Tuesday, July 28, 2015

The Art of El Donald, He's Waiting for His Republi-CON Deal

UPDATE:  "There is nothing secret about the nativist views of Donald Trump, a dyspeptic business tycoon running for the Republican presidential nomination. His finger-jabbing speeches about Mexican rapists and murderers, flowing across the border “like water”, and American jobs being shipped to China have taken him to the top of most polls. More dismaying, his apparent popularity has unmanned more conventional presidential rivals, only some of whom have chided him for his bigotry. . .

The Trump surge has been startling. After all, lots of conservatives growl about immigrants changing America, and shops full of cheap Chinese goods, without enjoying such success. Mr Trump is funding his campaign himself, which means he has no need to flatter donors. Is it this outsider status as a non-politician that marks him out? Or perhaps the unfiltered quality of his rage?

The Trump technique involves confiding in unhappy Americans that they are victims of a plot—and a plot, what is more, that could be easily thwarted. In his telling, scheming foreign governments have outwitted a soft political elite in Washington and preyed on America’s openness and generosity. He is tapping into a political tradition with deep roots. The Know-Nothings are only one example. The “America First” movement of the early 1940s accused decadent Europeans and well-connected Jews of conspiring to drag America into a new world war. In the 1960s the John Birch Society saw communist cunning at every turn."

Read The Economist, El Donald

The article includes an interesting historical reminder, which I forgot if I ever heard:

"IT WAS a winter night in 1854 when nine men broke into the building site of the Washington Monument, stole a slab of marble and—according to a later confession—heaved it into the Potomac river.
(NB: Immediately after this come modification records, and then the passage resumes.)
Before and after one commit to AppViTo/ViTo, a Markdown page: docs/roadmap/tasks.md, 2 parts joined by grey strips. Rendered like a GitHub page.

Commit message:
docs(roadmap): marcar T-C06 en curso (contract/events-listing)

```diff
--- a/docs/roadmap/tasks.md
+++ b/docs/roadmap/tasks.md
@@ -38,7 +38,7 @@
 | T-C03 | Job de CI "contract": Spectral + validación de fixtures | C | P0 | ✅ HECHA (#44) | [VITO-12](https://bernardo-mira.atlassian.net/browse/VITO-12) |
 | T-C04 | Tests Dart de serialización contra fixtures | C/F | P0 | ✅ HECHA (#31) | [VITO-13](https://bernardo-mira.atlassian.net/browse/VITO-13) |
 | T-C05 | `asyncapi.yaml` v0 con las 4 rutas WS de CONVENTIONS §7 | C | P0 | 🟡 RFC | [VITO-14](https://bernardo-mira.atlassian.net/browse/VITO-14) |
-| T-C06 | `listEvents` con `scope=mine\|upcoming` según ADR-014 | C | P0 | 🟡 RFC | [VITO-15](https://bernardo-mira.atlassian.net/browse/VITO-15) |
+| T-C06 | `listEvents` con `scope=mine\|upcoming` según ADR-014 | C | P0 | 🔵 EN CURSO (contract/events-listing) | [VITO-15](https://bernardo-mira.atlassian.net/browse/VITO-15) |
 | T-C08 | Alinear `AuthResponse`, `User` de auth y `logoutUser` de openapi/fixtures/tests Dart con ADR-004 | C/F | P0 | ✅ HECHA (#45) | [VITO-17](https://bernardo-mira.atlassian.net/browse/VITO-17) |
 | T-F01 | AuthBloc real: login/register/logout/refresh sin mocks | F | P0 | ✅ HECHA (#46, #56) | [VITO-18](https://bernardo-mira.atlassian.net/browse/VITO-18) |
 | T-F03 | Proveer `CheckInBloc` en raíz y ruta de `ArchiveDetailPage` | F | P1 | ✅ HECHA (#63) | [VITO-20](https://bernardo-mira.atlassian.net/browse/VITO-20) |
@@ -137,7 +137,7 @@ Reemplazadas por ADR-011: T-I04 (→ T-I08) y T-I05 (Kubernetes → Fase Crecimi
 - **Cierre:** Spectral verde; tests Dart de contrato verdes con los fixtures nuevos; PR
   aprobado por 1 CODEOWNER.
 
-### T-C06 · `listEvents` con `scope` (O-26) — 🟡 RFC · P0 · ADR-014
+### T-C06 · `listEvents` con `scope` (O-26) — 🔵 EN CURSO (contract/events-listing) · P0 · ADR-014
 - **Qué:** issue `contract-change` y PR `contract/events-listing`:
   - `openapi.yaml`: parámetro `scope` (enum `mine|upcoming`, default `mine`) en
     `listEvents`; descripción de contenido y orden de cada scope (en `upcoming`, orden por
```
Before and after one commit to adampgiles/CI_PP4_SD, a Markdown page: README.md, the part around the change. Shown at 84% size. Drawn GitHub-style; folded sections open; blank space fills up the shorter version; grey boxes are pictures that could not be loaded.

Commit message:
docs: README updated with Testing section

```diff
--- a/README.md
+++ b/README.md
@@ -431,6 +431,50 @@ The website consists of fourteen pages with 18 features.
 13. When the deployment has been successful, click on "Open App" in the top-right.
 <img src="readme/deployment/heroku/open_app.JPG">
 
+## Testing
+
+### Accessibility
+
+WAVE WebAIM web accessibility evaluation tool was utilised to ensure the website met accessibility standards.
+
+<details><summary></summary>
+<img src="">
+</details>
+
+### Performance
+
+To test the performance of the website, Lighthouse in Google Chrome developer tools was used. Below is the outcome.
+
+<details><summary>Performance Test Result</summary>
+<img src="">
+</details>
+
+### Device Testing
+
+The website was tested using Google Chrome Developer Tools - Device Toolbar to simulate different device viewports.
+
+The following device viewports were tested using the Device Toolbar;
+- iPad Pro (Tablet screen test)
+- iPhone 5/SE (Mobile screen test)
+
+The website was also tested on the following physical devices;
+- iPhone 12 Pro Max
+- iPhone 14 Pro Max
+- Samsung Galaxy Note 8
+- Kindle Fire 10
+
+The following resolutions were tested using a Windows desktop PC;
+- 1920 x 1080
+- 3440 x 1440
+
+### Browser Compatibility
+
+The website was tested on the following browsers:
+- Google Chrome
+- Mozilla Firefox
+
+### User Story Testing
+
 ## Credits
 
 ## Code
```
The stone, which once belonged to the Temple of Concord in Rome, was a gift from Pope Pius IX. The attackers belonged to an anti-Catholic political movement, nicknamed “Know-Nothings” on account of their strict code of secrecy. Their movement considered Catholic immigrants a menace to the republic. At its peak, followers included dozens of congressmen, some governors and an ex-president. The Know-Nothings feared that the papal stone was a coded call to arms, sent to spark an immigrant uprising. Their vandalism helped to halt the monument’s construction for years. To this day a change in stone colour, part-way up the obelisk, betrays that nativist moment."

"Mr Trump is in the real-estate business, an industry rife with red tape, in which a little political leverage can be worth a fortune. . .

You'd have to be astoundingly brazen to run for president, churning up toxic xenophobic sentiments, just to get the political leverage to win a huge tax break, or to build a casino or to stop somebody else's casino. But Mr Trump is neither a meek nor public-spirited man. And, astonishingly enough, he may have actually succeeded in putting the Republican Party in a corner.

If cutting a sweet deal is what Mr Trump was aiming to do all along, we might have to admit that he is more than the attention-seeking buffoon he appears to be. It may be that he is a attention-seeking, buffoonish genius.  In any case, Mr Trump has floated the possibility that he may try to wreck the Republican Party's presidential chances unless it coughs up a little 'fair' treatment, whatever that means. If the GOP doesn't think it can neutralise Mr Trump's threat of a third-party run by utterly demolishing his reputation, then they're going to have to consider a little fairness. Not a bad month's work for Mr Trump."

Read The Economist, Donald Trump's brazen genius.